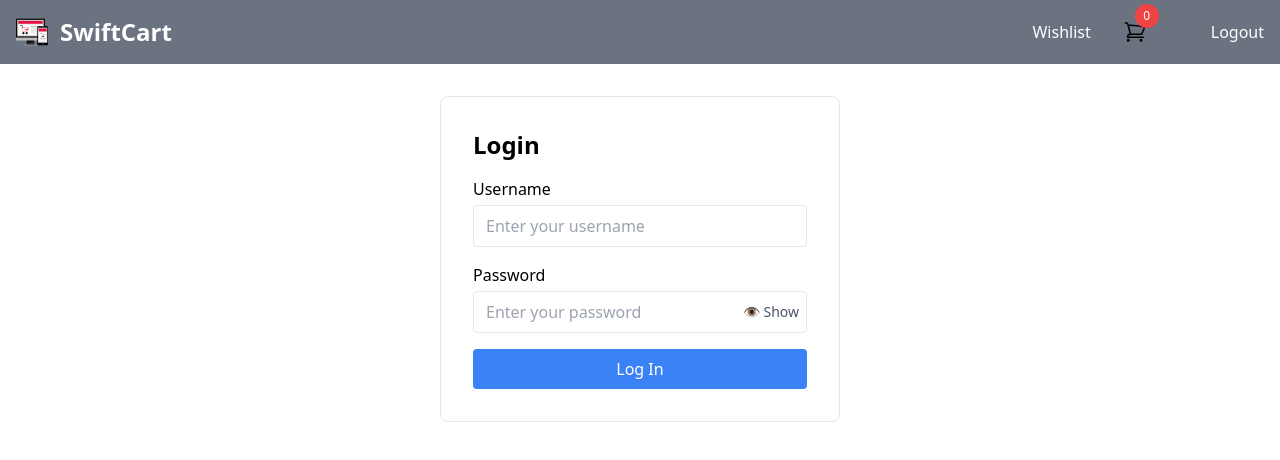
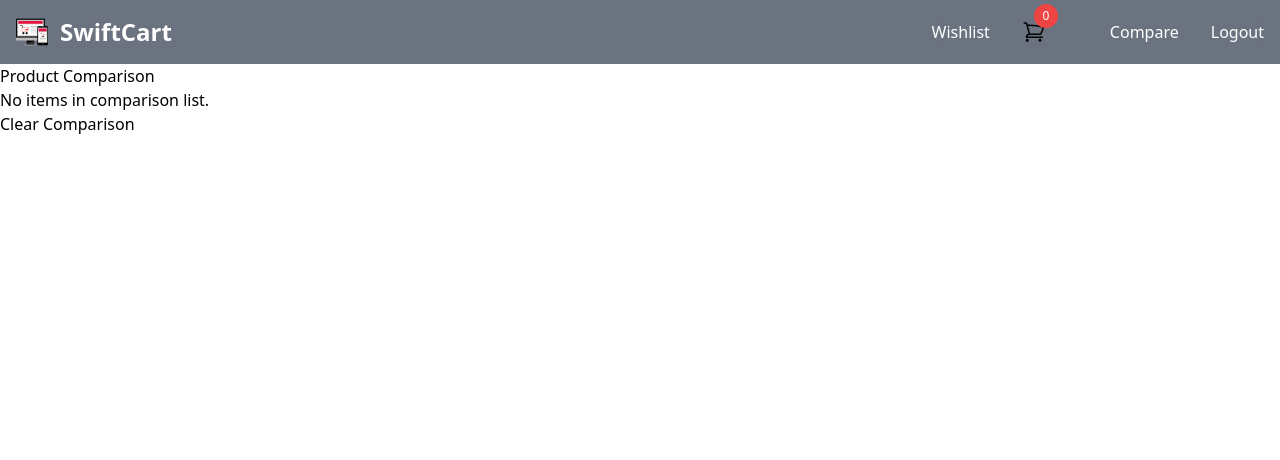
Before and after one commit to Mmakgosana/JSF-Portfolio_Piece_MMAMAK387_JSE2407_GroupC_Mmakgosana_Makgaka_JSF04, a Vue app in the folder my-vue-app/: page /comparison in a window 1280 px wide. Before the commit this address led to /login. Shown: the top 460 px of the page. Built offline with nearby package versions, Linux system fonts and the light colour scheme; sample sign-in values are in the browser's storage.

Commit message:
I have authenticated the compare page

```diff
--- a/my-vue-app/src/auth.js
+++ b/my-vue-app/src/auth.js
@@ -3,14 +3,17 @@ import { defineStore } from 'pinia';
 
 export const useAuthStore = defineStore('auth', {
   state: () => ({
-    isAuthenticated: false,
+    isAuthenticated: !!localStorage.getItem('userToken'),
     // Other state properties
   }),
   actions: {
     login() {
       this.isAuthenticated = true;
+      localStorage.setItem('userToken', 'Token');
+      this.isAuthenticated = true;
     },
     logout() {
+      localStorage.removeItem('userToken');
       this.isAuthenticated = false;
     },
   },
--- a/my-vue-app/src/components/ComparisonPage.vue
+++ b/my-vue-app/src/components/ComparisonPage.vue
@@ -38,6 +38,8 @@
       <p v-else>No items in comparison list.</p>
       <button @click="clearComparison">Clear Comparison</button>
     </div>
+
+
     <div v-else>
       <p>Please log in to access the comparison page.</p>
     </div>
--- a/my-vue-app/src/components/Header.vue
+++ b/my-vue-app/src/components/Header.vue
@@ -80,6 +80,14 @@
                 Cart
               </router-link>
             </li>
+            <li v-if="isLoggedIn">
+              <router-link
+                to="/comparison"
+                class="block py-2 px-3 text-white rounded hover:bg-gray-100 md:hover:bg-transparent md:border-0 md:hover:text-blue-700 md:p-0"
+              >
+                Compare
+              </router-link>
+            </li>
             <li v-if="!isLoggedIn">
               <router-link
                 to="/login"
@@ -104,6 +112,7 @@
 import { ref, onMounted, watch, computed } from 'vue';
 import { useRouter } from 'vue-router';
 import { useCart } from '../CartStore';
+//import { useAuth } from '../auth';
 
 const isNavbarHidden = ref(true);
 const isLoggedIn = ref(!!localStorage.getItem('userToken'));
@@ -130,6 +139,7 @@ onMounted(() => {
 });
 
 const totalItems = computed(() => cartStore.totalItems);
+
 </script>
 
 <style scoped>
--- a/my-vue-app/src/components/ProductGrid.vue
+++ b/my-vue-app/src/components/ProductGrid.vue
@@ -65,7 +65,7 @@ export default {
     const comparisonStore = useComparisonStore();
     const authStore = useAuthStore();
 
-    const addToComparison = () => {
+    const addToComparison = (product) => {
       if (authStore.isAuthenticated) {
         comparisonStore.addToComparison(props.product);
       } else {
--- a/my-vue-app/src/main.js
+++ b/my-vue-app/src/main.js
@@ -3,10 +3,12 @@ import { createApp } from 'vue';
 import { createPinia } from 'pinia';
 import App from './App.vue';
 import router from './router'; // If using Vue Router
+//import Toaster from "@meforma/vue-toaster";
 
 const app = createApp(App);
 const pinia = createPinia();
 
 app.use(pinia); // Make sure Pinia is used
 app.use(router); // If using Vue Router
+//app.use(Toaster);
 app.mount('#app');
--- a/my-vue-app/src/router/index.js
+++ b/my-vue-app/src/router/index.js
@@ -7,6 +7,7 @@ import ProductDetails from '../views/ProductDetails.vue';
 import Login from '../components/Login.vue';
 import { useCart } from '../CartStore';
 import { useAuthStore } from '../auth';
+import ComparisonPage from '../components/ComparisonPage.vue';
 
 
 // const { cartItems, cartTotal, updateItemQuantity, removeItemFromCart, clearCart } = useCart();
@@ -37,9 +38,9 @@ const routes = [
   {
     path: '/comparison',
     name: 'Comparison',
-    component: () => import('../ComparisonStore'),
-    meta: { requiresAuth: true }
-  }
+    component: () => import('../components/ComparisonPage.vue'),
+    meta: { requiresAuth: true },
+  },
 
 ];
 
--- a/package.json
+++ b/package.json
@@ -7,9 +7,11 @@
     "vue": "^3.3.4"
   },
   "dependencies": {
+    "@meforma/vue-toaster": "^1.3.0",
     "axios": "^1.2.0",
     "jwt-decode": "^4.0.0",
     "pinia": "^2.2.2",
-    "vue-router": "^4.4.3"
+    "vue-router": "^4.4.3",
+    "vue-toasted": "^1.1.28"
   }
 }
```
Also changed, not shown: 1 other file (tests, documents, lock files or other folders).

________________________

- [WORK ORDER]:
Whenever "router" shows up in a line of the listing, copy that whole line.

- [ANSWER BOX]:
               </router-link>
+              <router-link
+              </router-link>
               <router-link
 import { useRouter } from 'vue-router';
 import router from './router'; // If using Vue Router
 app.use(router); // If using Vue Router
--- a/my-vue-app/src/router/index.js
+++ b/my-vue-app/src/router/index.js
-    "vue-router": "^4.4.3"
+    "vue-router": "^4.4.3",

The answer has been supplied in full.